Other well-known investors (too many to mention) agreed with Gross and recommended shorting Treasuries or bailing altogether. This mistaken view reached a climax as the U.S. neared its debt ceiling deadline in August 2011.
Meanwhile, ETFguide took an opposite view by writing to its subscribers:
“While losing the coveted AAA-rating is bad, it isn’t a total disaster. Even with a downgrade, U.S. debt would still be considered ‘investment grade.’ Our first recommendation is to ignore the noise being spread by major media establishments. Since 1960, Congress has acted 78 separate times to permanently raise, temporarily extend, or revise the definition of the debt limit.
If a debt deal gets completed, how will the U.S. government bond market react?

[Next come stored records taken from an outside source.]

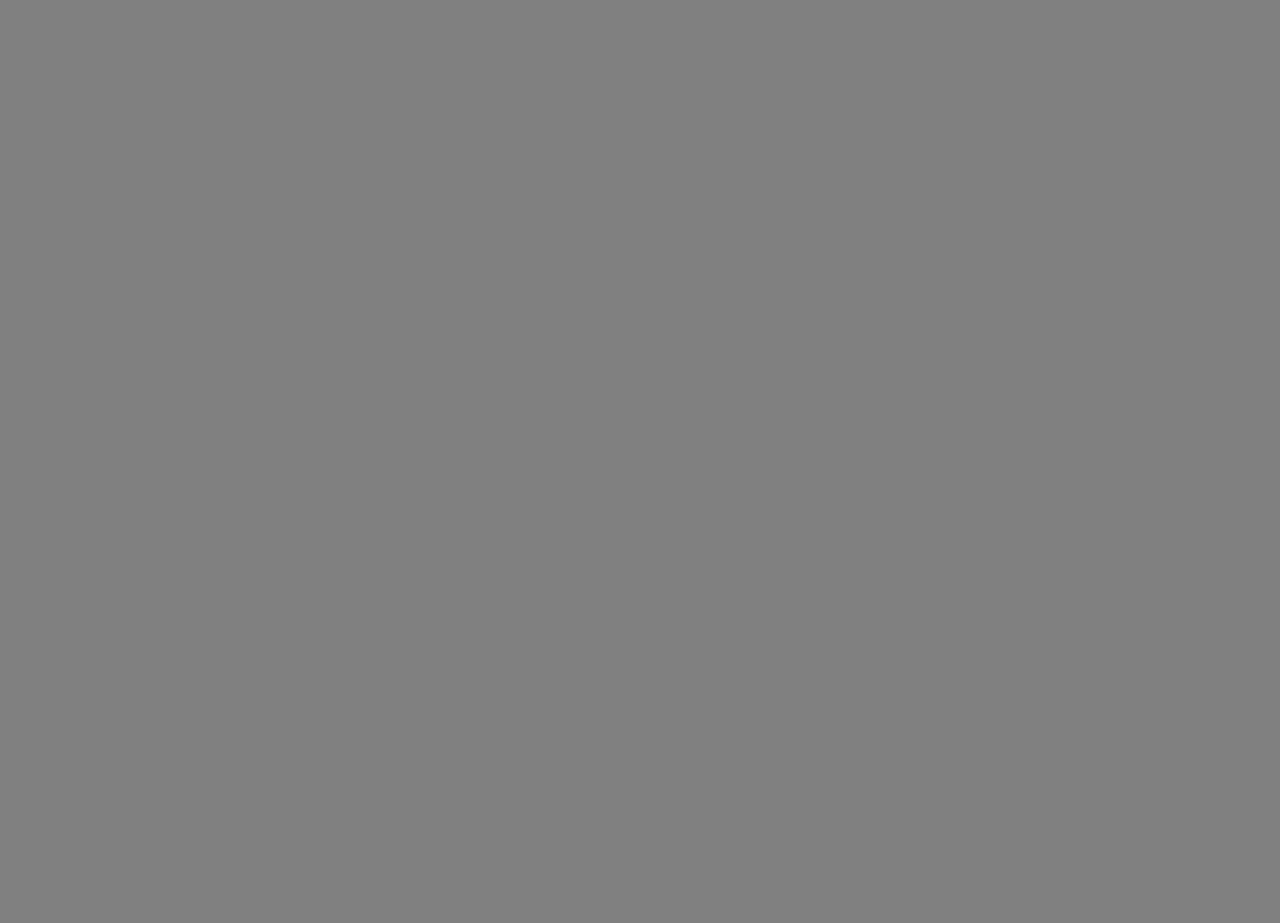
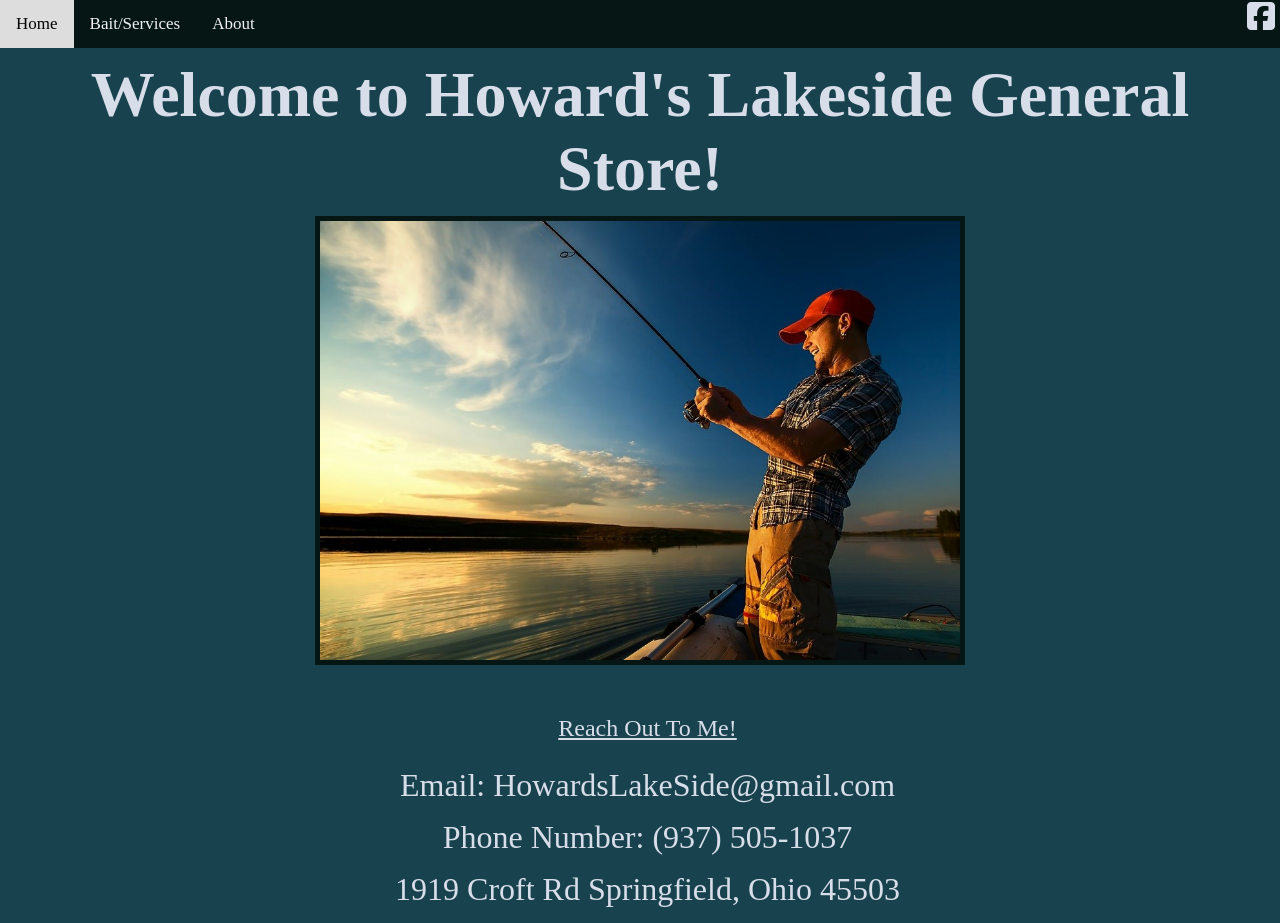
Before and after one commit to gitKairo/Howard-s-General-Store---Website, a plain HTML site: page index.html in a window 1280 px wide. Before the commit the page ends 800 px from the top, so only its background shows below. Drawn offline with Linux system fonts and the light colour scheme.

Commit message:
Services Page and new images

```diff
--- a/index.html
+++ b/index.html
@@ -4,10 +4,46 @@
     <meta charset="UTF-8">
     <meta http-equiv="X-UA-Compatible" content="IE=edge">
     <meta name="viewport" content="width=`, initial-scale=1.0">
+    <script src="https://kit.fontawesome.com/1b06002f4b.js" crossorigin="anonymous"></script>
     <link rel="stylesheet" href="styles.css">
     <title>Home</title>
 </head>
 <body>
+    <!-- NAV -->
+    <nav>
+        <div class="topnav">
+            <a href="index.html">Home</a>
+            <a href="services.html">Bait/Services</a>
+            <a href="">About</a>
+        </div>
+
+        <div class="socialmedia">
+            <a href="https://www.facebook.com/Howards-Lakeside-General-Store-424457621477830/?view_public_for=424457621477830" target="_blank"><i class="fa-brands fa-square-facebook"></i></a>
+        </div>
+    </nav>
+
+    <!-- Header -->
+    <header>
+        <h1 class="Heading">Welcome to Howard's Lakeside General Store!</h1>
+    </header>
+
+    <img class="fisherman" src="content/fisherman.jpg" alt="Lake Frederik">
+
+
+
+    <!-- Main Content -->
+    <main>
+        <p class="reachout">Reach Out To Me!</p>
+        <p class="contact">
+            <a class="email" href="mailto:howardslakeside@gmail.com">Email: HowardsLakeSide@gmail.com</a>
+        </p>
+        <p class="contact">Phone Number: (937) 505-1037</p>
+        <p class="contact">1919 Croft Rd Springfield, Ohio 45503</p>
+    </main>
+
+
+
+
 
 </body>
 </html>
--- a/styles.css
+++ b/styles.css
@@ -3,6 +3,124 @@
     padding: 0px;
 }
 
+/* NAV */
+.topnav {
+    background-color: #051615;
+    overflow: hidden;
+  }
+
+    /* Style the links inside the navigation bar */
+    .topnav a {
+    float: left;
+    color: #f2f2f2;
+    text-align: center;
+    padding: 14px 16px;
+    text-decoration: none;
+    font-size: 17px;
+  }
+  /* Change the color of links on hover */
+  .topnav a:hover {
+    background-color: #ddd;
+    color: black;
+  }
+
+  /* Social Media */
+  .fa-brands {
+    font-size: 2em;
+    color: #d8ddea;
+  }
+
+  .socialmedia {
+    position: fixed;
+    top: 0px;
+    right: 5px;
+  }
+
+
+/* Index Main Page */
+
+header {
+    color: #d8ddea;
+    text-align: center;
+    margin: 10px;
+    font-size: xx-large;
+}
+
+.fisherman {
+    display: block;
+    margin-left: auto;
+    margin-right: auto;
+    width: 50%;
+    margin-top: 10px;
+    margin-bottom: 50px;
+    border: #051615 solid 5px;
+}
+
 body {
-    background-color: grey;
+    background-color: #18434e;
+    color: #d8ddea;
 }
+
+.reachout {
+    font-size: 1.5em;
+    margin-left: 15px;
+    margin-bottom: 25px;
+    text-decoration: underline;
+    text-align: center;
+}
+
+.email {
+    color: #d8ddea;
+    text-decoration: none;
+}
+
+.contact {
+    color: #d8ddea;
+    margin-top: 15px;
+    margin-left: 15px;
+    margin-bottom: 15px;
+    font-size: 2em;
+    text-align: center;
+
+}
+/* Services Main Page */
+
+.baithdr {
+    font-size: 2em;
+    text-align: center;
+}
+.baitlwr {
+    font-size: 1em;
+}
+
+/* Bait Prices */
+/* Live Bait */
+.lbhdr {
+    font-size: 1.65em;
+    margin-bottom: 15px;
+}
+.livebait {
+    margin-top: 100px;
+    font-size: 1.5em;
+    text-align: left;
+    margin-left: 200px;
+}
+
+td {
+    height: 40px;
+}
+
+table, th, td {
+    border: none ;
+    padding: 5px;
+}
+
+/* Cold Bait */
+.coldbait {
+    margin-top: 100px;
+    font-size: 1.5em;
+    text-align: left;
+    margin-left: 200px;
+
+
+}
```
Also changed, not shown: services.html (added, +116 -0 lines), content/LF_Water_2.jpg (added), content/fisherman.jpg (added).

Funds like the iShares Barclays 20+ Yr Treasury Bond ETF (NYSE:TLT), ProShares Ultra 20+ Yr ETF (NYSE:UBT), ProShares Ultra 7-10 Yr ETF (NYSEA:UST), Direxion Daily 30 Yr Treasury Bull 3x Shares (NYSEA:TMF) and other U.S. government bond ETFs would likely have relief rally. And therein lays the potential short-term profit opportunity to take long Treasury positions during today’s uncertainty.”
How did it turn out? U.S. Treasury ETFs ended 2011 substantially higher, easily beating stocks (NYSE:SPY). UBT was up 72.77%, UST increased 30.76%, TLT jumped 33.96% and TMF soared 109%.
Later that year, Gross issued a rare apology for betting against U.S. Treasuries.
Is this Time Different?
Today, the yield on 10-year Treasuries (NYSE:IEF) is around 1.59%. On a relative basis, that yield, while historically low, is still much higher compared to what similar maturing debt from other nations like Japan and Switzerland are yielding. This suggests that U.S. yields can do the unthinkable by falling further. Which ETFs will rise as a result and what are the trigger points for buying/selling?
The July 2012 ETF Profit Strategy Newsletter evaluates a confluence of other factors contributing to distortions in the U.S. Treasury market and how to profit. The Federal Reserve’s extension of Operation Twist through the end of the year is just one factor and the declining creditworthiness of European governments (NYSE:FXE) is yet another.
And contrary to what the convention wisdom is saying, the marketplace distortions occurring in the Treasury market could become even more extreme.
Source: Bloomberg, July 2012